Marriages Under Threat--Parenting the Chronically Ill Child Part 1
The following is an a synopsis of a talk the Professor and I recently presented at Fuller Theological Seminary on how to live as a happily married couple when the odds are stacked against us as care-givers to a chronically ill child.
"Why do 75% of marriages fail, when one or more of the children have a chronic health condition?"
The pressures of caring for a child with a life-long illness are unique. The lives of every member of the family are irrevocably altered, the relationship between family members shifts, becoming unrecognizable from what they were pre-illness. Either you get on board with the new reality or you sink and become one of the statistics. Understanding these figures and the reasons why your marriage is under a new pressure and what can be done about it may determine whether or not a couple make it.
What are the unique pressures on marriage when caring for a chronically ill child?
1. Personal sorrow and grief. Having a child born into your family is uniquely beautiful. Having that same child become ill is uniquely tragic. And so what follows is a mourning period as you watch the child suffer physically, emotionally and struggle with health, school and personal relationships. Accepting that family life as it once was will never be the same. There is no turning back the clock and all the wishing in the world won’t change the new reality. Many of the things that defined the family unit are gone as new patterns and routines emerge. This means as an individual within the marriage your embark on the 7 stages of grieving: shock and denial, pain and guilt, anger, bargaining, depression, testing, and finally acceptance.
2. Grief and anger of siblings, the sick child, and partner—at the same time as dealing with your own loss, you are also concerned with supporting your loved ones who are going through the same process. This is not easy when you are trying to navigate how to give time and attention to all the family when one child demands 90% of your effort and emotional reservoir. It's not easy full stop.

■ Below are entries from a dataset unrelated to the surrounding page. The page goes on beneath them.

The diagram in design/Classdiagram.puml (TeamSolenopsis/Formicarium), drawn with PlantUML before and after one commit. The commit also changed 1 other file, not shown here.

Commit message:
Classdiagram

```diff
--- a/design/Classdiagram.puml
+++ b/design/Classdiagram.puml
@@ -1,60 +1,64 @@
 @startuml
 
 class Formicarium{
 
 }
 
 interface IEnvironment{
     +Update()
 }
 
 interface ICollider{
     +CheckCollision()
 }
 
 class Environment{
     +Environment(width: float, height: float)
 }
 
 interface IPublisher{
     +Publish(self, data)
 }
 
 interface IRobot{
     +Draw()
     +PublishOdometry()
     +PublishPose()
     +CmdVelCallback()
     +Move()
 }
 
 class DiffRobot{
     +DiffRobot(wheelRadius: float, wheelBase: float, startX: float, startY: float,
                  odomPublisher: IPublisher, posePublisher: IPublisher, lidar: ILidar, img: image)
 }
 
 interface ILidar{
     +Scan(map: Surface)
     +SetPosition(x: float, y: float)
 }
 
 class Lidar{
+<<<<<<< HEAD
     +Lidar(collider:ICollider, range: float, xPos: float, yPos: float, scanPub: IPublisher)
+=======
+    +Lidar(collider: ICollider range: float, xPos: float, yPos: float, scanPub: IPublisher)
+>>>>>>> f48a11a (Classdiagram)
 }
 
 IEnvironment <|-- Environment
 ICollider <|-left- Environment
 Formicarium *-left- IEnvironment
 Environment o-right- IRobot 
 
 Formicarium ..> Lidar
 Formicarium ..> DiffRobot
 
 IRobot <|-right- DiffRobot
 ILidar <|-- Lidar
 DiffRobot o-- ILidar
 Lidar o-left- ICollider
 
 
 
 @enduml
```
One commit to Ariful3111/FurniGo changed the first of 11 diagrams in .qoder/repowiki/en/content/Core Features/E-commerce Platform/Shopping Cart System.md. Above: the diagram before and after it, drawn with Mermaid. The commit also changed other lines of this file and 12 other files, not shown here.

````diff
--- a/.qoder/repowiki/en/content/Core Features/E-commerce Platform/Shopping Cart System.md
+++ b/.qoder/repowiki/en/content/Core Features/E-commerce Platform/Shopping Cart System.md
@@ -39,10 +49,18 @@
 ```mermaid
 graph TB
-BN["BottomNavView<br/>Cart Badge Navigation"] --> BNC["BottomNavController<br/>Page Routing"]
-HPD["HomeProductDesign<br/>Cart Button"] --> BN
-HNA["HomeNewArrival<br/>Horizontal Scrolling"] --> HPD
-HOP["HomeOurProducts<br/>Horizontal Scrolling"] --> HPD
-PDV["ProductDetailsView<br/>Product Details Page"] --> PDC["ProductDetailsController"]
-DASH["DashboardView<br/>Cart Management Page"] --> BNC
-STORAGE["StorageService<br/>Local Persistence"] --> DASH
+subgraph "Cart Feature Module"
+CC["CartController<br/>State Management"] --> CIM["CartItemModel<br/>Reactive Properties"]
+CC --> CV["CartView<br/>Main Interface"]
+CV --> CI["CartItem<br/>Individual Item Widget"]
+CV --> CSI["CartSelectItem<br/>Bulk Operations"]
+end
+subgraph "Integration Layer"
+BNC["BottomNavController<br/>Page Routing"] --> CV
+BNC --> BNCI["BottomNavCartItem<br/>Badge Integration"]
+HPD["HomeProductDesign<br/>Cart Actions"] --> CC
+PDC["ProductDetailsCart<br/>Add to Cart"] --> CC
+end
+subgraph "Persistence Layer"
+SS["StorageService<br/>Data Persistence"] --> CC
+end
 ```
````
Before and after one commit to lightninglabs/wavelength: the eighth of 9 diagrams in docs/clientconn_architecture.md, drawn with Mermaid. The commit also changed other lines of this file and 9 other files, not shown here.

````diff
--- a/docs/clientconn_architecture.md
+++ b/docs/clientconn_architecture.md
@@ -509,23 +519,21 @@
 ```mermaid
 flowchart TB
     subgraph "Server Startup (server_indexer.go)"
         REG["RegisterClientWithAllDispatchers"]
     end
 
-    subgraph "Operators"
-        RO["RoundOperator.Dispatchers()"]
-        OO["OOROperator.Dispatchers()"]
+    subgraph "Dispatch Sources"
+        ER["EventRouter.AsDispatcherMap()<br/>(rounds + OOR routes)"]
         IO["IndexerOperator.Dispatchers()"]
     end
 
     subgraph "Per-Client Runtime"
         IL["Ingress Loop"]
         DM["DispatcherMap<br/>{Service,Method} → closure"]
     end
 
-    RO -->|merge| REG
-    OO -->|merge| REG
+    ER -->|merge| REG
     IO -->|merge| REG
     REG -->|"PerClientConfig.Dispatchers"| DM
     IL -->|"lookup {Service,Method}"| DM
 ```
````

3. Unparalleled Exhaustion. We take it in turns each night to administer Mathilda's doses of Xyrem and keep her safe when she wanders into the kitchen looking for food at 4 am. This means we live on a a broken nights sleep and have done for the past 6 years. Being tired like this means we are not fully functional in almost every area of our lives.
4. Financial pressure as parents invariably have mounting medical bills, like a recent $10,000 sleep study and drugs which cost $90,000 a year. Sometimes our health insurance steps in, sometimes it doesn't. The financial pressure is unrelenting.
5. Loss of time as you physically care for the child day and night, attend doctors visits hundreds of miles away, pick up medications, appeal to insurance companies, pharmacists, teachers, and explain what is required to parents of friends who have asked for something as simple as a play date.
6. Big life decisions need to be faced. In our case that involved moving house and continent, and subsequently choosing the right doctors, medications, school, community, and relationships. This means smaller decisions take a significant back seat.
7. Complications and fall out with the child not achieving their academic, social, and emotional potential. Adjusting plans for all the children’s needs. In our case this meant giving up our philosophy of home-educating and putting the children in school as well as navigating a new culture and context.
8. Fear over their future. Will the chronically ill child be able to live independently? Will we still be a care-giver in our retirement years? What impact will their condition have on them as adults? Will she be able to hold down a job, a marriage, have children?
9. Transformative Experience. Essentially you are changed by the suffering of your child. The marriage is also therefore changed (whether you like it or not) and takes on a different shape—one you didn’t see coming or did not sign up for, and one that we have to recognize and roll with lest we end up as one of the couples who couldn't keep it all together.
The rest of the talk which looks at how we have offset the demands of being care-givers will be presented in Part 2, closely followed up by part 3.
With Grateful thanks to the Professor, my partner, annoying brother, and soul mate.